*TASK BRIEF*.
Repeat the data in full. No line may differ from the original.

*INPUT*.
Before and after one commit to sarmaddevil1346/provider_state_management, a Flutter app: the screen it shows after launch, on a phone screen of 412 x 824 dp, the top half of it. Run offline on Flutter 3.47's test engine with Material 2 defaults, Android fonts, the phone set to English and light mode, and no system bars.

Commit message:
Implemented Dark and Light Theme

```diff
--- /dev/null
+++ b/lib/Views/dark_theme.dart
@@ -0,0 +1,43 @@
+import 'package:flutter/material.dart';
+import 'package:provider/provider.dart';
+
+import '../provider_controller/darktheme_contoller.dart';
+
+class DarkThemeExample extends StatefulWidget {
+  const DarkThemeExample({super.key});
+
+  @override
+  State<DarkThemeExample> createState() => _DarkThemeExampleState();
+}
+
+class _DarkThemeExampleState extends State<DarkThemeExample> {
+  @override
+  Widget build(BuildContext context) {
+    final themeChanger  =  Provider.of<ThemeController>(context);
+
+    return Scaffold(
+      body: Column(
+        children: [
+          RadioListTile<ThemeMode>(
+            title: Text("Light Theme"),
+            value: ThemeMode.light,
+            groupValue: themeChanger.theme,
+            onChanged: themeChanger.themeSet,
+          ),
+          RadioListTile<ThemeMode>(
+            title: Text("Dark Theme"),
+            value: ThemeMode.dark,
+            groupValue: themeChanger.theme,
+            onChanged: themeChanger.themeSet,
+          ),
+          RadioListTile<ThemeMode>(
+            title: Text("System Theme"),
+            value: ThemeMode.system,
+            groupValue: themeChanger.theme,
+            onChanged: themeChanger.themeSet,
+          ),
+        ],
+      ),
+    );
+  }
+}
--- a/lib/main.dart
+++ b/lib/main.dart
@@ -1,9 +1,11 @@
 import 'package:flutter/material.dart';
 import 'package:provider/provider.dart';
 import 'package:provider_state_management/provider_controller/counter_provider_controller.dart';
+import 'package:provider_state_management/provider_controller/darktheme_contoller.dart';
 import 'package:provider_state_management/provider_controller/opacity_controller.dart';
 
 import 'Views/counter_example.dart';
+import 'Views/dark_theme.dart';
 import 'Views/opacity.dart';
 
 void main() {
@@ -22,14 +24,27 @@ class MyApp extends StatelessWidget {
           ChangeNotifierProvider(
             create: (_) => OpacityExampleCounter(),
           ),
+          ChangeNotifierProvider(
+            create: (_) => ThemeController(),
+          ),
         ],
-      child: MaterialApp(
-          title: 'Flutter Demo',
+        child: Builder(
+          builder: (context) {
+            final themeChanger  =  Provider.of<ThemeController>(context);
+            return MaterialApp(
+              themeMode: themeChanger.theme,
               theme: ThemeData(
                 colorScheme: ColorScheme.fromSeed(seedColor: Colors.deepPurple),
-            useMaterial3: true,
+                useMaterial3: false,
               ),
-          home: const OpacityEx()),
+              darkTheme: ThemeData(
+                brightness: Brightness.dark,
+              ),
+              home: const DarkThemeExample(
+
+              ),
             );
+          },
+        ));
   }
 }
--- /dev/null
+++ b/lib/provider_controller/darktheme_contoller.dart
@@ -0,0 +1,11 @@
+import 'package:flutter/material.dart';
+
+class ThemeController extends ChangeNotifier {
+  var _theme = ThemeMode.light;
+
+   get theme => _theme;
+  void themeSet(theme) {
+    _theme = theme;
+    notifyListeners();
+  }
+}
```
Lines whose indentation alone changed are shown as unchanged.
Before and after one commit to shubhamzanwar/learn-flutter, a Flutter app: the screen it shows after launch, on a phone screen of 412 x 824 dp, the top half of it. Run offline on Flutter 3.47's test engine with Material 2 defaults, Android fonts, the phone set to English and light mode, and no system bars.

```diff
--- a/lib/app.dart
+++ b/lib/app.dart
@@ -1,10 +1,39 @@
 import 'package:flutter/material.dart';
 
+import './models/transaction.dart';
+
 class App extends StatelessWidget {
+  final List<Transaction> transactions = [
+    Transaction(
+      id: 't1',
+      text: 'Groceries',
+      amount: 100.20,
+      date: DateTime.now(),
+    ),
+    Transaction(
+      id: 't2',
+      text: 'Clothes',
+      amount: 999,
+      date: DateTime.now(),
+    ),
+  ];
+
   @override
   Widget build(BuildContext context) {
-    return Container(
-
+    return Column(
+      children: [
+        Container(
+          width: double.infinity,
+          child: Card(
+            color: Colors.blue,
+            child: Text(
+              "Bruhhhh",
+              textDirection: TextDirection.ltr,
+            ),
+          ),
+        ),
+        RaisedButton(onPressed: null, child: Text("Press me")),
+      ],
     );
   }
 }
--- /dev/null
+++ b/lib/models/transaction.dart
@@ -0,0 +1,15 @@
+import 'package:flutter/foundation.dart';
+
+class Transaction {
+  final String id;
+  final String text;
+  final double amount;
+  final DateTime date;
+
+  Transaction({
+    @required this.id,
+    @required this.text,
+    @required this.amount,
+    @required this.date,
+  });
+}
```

*RESULT BELOW*.
Before and after one commit to sarmaddevil1346/provider_state_management, a Flutter app: the screen it shows after launch, on a phone screen of 412 x 824 dp, the top half of it. Run offline on Flutter 3.47's test engine with Material 2 defaults, Android fonts, the phone set to English and light mode, and no system bars.

Commit message:
Implemented Dark and Light Theme

```diff
--- /dev/null
+++ b/lib/Views/dark_theme.dart
@@ -0,0 +1,43 @@
+import 'package:flutter/material.dart';
+import 'package:provider/provider.dart';
+
+import '../provider_controller/darktheme_contoller.dart';
+
+class DarkThemeExample extends StatefulWidget {
+  const DarkThemeExample({super.key});
+
+  @override
+  State<DarkThemeExample> createState() => _DarkThemeExampleState();
+}
+
+class _DarkThemeExampleState extends State<DarkThemeExample> {
+  @override
+  Widget build(BuildContext context) {
+    final themeChanger  =  Provider.of<ThemeController>(context);
+
+    return Scaffold(
+      body: Column(
+        children: [
+          RadioListTile<ThemeMode>(
+            title: Text("Light Theme"),
+            value: ThemeMode.light,
+            groupValue: themeChanger.theme,
+            onChanged: themeChanger.themeSet,
+          ),
+          RadioListTile<ThemeMode>(
+            title: Text("Dark Theme"),
+            value: ThemeMode.dark,
+            groupValue: themeChanger.theme,
+            onChanged: themeChanger.themeSet,
+          ),
+          RadioListTile<ThemeMode>(
+            title: Text("System Theme"),
+            value: ThemeMode.system,
+            groupValue: themeChanger.theme,
+            onChanged: themeChanger.themeSet,
+          ),
+        ],
+      ),
+    );
+  }
+}
--- a/lib/main.dart
+++ b/lib/main.dart
@@ -1,9 +1,11 @@
 import 'package:flutter/material.dart';
 import 'package:provider/provider.dart';
 import 'package:provider_state_management/provider_controller/counter_provider_controller.dart';
+import 'package:provider_state_management/provider_controller/darktheme_contoller.dart';
 import 'package:provider_state_management/provider_controller/opacity_controller.dart';
 
 import 'Views/counter_example.dart';
+import 'Views/dark_theme.dart';
 import 'Views/opacity.dart';
 
 void main() {
@@ -22,14 +24,27 @@ class MyApp extends StatelessWidget {
           ChangeNotifierProvider(
             create: (_) => OpacityExampleCounter(),
           ),
+          ChangeNotifierProvider(
+            create: (_) => ThemeController(),
+          ),
         ],
-      child: MaterialApp(
-          title: 'Flutter Demo',
+        child: Builder(
+          builder: (context) {
+            final themeChanger  =  Provider.of<ThemeController>(context);
+            return MaterialApp(
+              themeMode: themeChanger.theme,
               theme: ThemeData(
                 colorScheme: ColorScheme.fromSeed(seedColor: Colors.deepPurple),
-            useMaterial3: true,
+                useMaterial3: false,
               ),
-          home: const OpacityEx()),
+              darkTheme: ThemeData(
+                brightness: Brightness.dark,
+              ),
+              home: const DarkThemeExample(
+
+              ),
             );
+          },
+        ));
   }
 }
--- /dev/null
+++ b/lib/provider_controller/darktheme_contoller.dart
@@ -0,0 +1,11 @@
+import 'package:flutter/material.dart';
+
+class ThemeController extends ChangeNotifier {
+  var _theme = ThemeMode.light;
+
+   get theme => _theme;
+  void themeSet(theme) {
+    _theme = theme;
+    notifyListeners();
+  }
+}
```
Lines whose indentation alone changed are shown as unchanged.
Before and after one commit to shubhamzanwar/learn-flutter, a Flutter app: the screen it shows after launch, on a phone screen of 412 x 824 dp, the top half of it. Run offline on Flutter 3.47's test engine with Material 2 defaults, Android fonts, the phone set to English and light mode, and no system bars.

```diff
--- a/lib/app.dart
+++ b/lib/app.dart
@@ -1,10 +1,39 @@
 import 'package:flutter/material.dart';
 
+import './models/transaction.dart';
+
 class App extends StatelessWidget {
+  final List<Transaction> transactions = [
+    Transaction(
+      id: 't1',
+      text: 'Groceries',
+      amount: 100.20,
+      date: DateTime.now(),
+    ),
+    Transaction(
+      id: 't2',
+      text: 'Clothes',
+      amount: 999,
+      date: DateTime.now(),
+    ),
+  ];
+
   @override
   Widget build(BuildContext context) {
-    return Container(
-
+    return Column(
+      children: [
+        Container(
+          width: double.infinity,
+          child: Card(
+            color: Colors.blue,
+            child: Text(
+              "Bruhhhh",
+              textDirection: TextDirection.ltr,
+            ),
+          ),
+        ),
+        RaisedButton(onPressed: null, child: Text("Press me")),
+      ],
     );
   }
 }
--- /dev/null
+++ b/lib/models/transaction.dart
@@ -0,0 +1,15 @@
+import 'package:flutter/foundation.dart';
+
+class Transaction {
+  final String id;
+  final String text;
+  final double amount;
+  final DateTime date;
+
+  Transaction({
+    @required this.id,
+    @required this.text,
+    @required this.amount,
+    @required this.date,
+  });
+}
```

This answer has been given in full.